ACTIVITY
Draw out every line with the word "changed" from the listing below.

RECORD EXCERPTS
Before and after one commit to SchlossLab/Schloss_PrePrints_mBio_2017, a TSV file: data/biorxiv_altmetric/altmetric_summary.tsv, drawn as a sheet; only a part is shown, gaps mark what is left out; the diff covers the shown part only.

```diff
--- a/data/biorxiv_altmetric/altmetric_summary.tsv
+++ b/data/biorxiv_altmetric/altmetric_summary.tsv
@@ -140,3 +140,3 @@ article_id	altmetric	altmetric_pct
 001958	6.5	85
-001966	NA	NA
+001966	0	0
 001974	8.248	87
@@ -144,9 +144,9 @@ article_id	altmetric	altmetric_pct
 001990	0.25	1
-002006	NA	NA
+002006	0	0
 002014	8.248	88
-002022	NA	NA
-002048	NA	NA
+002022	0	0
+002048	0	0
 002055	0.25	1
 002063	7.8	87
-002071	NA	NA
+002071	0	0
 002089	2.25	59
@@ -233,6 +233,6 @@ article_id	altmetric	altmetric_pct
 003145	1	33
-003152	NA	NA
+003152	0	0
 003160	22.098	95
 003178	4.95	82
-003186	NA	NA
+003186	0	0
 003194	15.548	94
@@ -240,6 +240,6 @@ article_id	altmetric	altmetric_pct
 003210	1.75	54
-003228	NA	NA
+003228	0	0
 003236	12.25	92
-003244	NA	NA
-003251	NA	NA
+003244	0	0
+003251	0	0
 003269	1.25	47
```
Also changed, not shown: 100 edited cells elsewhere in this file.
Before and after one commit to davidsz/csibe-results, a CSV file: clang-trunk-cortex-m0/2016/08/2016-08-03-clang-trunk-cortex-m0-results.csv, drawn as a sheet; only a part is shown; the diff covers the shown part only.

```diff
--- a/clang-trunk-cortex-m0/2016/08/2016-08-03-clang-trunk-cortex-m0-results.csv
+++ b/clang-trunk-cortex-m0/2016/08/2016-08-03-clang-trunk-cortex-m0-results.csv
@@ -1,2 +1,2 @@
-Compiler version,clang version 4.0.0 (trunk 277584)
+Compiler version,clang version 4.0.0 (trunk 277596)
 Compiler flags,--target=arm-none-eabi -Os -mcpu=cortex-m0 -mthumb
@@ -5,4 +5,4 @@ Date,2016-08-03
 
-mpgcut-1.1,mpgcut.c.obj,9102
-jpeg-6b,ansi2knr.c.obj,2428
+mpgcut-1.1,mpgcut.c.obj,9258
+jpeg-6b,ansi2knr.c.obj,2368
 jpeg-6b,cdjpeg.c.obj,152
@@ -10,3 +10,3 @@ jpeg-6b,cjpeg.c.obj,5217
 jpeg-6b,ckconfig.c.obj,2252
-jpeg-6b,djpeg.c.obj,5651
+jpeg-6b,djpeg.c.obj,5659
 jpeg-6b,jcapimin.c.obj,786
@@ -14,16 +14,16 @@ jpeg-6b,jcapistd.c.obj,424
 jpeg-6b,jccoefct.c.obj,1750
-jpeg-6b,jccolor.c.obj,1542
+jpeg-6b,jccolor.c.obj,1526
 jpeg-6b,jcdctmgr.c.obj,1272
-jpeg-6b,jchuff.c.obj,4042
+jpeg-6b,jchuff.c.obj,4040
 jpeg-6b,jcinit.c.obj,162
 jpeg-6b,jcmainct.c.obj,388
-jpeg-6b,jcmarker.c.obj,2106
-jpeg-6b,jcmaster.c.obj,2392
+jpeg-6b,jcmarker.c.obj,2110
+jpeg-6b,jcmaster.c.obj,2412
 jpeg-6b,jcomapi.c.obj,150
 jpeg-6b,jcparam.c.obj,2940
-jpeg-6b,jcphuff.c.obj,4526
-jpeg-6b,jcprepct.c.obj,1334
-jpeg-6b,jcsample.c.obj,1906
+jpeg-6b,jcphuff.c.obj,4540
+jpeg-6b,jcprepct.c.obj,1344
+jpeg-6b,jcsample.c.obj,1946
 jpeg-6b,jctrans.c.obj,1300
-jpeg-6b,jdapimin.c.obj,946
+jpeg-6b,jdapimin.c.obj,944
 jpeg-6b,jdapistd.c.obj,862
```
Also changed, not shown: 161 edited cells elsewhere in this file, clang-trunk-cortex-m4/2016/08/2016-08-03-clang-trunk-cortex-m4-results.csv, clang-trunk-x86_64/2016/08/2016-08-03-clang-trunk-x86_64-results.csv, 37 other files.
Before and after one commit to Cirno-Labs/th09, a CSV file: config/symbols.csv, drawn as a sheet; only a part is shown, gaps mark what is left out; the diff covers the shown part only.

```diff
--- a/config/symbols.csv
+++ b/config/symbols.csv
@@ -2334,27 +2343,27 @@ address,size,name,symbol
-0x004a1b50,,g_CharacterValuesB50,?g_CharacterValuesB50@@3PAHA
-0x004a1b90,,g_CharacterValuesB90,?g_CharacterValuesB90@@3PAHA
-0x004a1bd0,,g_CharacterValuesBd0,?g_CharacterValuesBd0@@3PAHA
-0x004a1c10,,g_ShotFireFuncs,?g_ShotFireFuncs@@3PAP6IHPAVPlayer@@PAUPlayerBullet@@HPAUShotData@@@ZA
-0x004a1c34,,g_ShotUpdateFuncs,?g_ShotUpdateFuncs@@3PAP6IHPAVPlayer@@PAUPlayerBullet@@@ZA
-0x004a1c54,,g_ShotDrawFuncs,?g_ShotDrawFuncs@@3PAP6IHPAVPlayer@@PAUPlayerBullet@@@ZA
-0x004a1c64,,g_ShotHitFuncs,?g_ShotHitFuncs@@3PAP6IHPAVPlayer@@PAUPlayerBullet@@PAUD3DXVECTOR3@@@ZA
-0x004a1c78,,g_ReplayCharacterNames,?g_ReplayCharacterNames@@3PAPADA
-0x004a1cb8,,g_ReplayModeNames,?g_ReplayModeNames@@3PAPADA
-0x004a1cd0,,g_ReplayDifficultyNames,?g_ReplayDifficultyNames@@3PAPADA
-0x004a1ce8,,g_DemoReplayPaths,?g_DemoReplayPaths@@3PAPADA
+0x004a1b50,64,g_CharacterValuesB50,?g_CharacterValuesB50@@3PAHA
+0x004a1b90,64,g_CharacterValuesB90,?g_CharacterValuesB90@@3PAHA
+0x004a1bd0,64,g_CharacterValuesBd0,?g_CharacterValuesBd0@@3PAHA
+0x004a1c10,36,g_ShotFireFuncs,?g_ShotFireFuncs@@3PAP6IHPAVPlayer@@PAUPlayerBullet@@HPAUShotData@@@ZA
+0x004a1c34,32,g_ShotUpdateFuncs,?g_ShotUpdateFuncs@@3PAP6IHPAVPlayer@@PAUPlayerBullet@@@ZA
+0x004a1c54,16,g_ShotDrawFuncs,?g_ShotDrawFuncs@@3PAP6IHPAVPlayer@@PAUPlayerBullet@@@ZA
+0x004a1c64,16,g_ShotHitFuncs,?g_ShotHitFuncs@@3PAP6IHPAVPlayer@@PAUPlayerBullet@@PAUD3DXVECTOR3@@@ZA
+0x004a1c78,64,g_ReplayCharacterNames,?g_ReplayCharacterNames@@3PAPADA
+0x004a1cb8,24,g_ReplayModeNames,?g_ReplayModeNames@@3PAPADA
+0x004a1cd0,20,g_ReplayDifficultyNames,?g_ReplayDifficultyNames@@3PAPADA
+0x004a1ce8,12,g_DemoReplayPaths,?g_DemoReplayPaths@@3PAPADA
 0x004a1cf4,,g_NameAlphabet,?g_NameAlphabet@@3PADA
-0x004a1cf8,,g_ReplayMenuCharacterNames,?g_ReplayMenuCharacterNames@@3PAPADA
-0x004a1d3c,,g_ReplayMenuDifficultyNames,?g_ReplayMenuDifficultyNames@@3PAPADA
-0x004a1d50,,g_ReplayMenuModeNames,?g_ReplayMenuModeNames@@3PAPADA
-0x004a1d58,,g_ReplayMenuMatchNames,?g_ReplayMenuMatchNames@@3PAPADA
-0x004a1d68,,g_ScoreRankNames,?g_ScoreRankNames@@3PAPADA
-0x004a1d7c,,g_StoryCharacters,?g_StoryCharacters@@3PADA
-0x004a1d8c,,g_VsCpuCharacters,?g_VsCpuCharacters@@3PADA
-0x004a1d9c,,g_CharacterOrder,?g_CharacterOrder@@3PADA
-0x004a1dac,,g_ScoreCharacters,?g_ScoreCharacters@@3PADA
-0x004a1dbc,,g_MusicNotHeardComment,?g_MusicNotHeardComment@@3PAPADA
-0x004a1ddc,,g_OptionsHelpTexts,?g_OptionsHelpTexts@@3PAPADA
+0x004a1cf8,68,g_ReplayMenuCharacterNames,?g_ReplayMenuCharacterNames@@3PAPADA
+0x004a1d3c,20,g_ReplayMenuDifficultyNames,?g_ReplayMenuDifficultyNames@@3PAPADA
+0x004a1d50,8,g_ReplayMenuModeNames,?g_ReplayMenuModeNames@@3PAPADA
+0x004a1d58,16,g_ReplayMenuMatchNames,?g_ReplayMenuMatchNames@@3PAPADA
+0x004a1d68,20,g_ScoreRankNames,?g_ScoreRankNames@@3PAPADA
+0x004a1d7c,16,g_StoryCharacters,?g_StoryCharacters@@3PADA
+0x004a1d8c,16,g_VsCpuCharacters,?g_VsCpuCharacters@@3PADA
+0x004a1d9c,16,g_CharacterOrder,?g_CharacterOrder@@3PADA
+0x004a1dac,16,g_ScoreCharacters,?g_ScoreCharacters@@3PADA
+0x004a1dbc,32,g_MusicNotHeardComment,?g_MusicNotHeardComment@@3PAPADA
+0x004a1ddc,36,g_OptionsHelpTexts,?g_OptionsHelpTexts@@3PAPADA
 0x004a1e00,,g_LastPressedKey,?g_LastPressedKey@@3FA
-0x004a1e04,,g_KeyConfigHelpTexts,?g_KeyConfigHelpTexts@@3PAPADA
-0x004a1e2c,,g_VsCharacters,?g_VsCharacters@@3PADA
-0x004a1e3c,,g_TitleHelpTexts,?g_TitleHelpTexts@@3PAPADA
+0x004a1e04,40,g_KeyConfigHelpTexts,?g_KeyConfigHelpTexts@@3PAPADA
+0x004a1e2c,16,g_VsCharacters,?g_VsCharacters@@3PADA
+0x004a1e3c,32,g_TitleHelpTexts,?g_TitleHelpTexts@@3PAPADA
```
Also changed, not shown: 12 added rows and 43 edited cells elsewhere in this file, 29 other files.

ANSWER FOR THIS EXERCISE
Also changed, not shown: 100 edited cells elsewhere in this file.
Also changed, not shown: 161 edited cells elsewhere in this file, clang-trunk-cortex-m4/2016/08/2016-08-03-clang-trunk-cortex-m4-results.csv, clang-trunk-x86_64/2016/08/2016-08-03-clang-trunk-x86_64-results.csv, 37 other files.
Also changed, not shown: 12 added rows and 43 edited cells elsewhere in this file, 29 other files.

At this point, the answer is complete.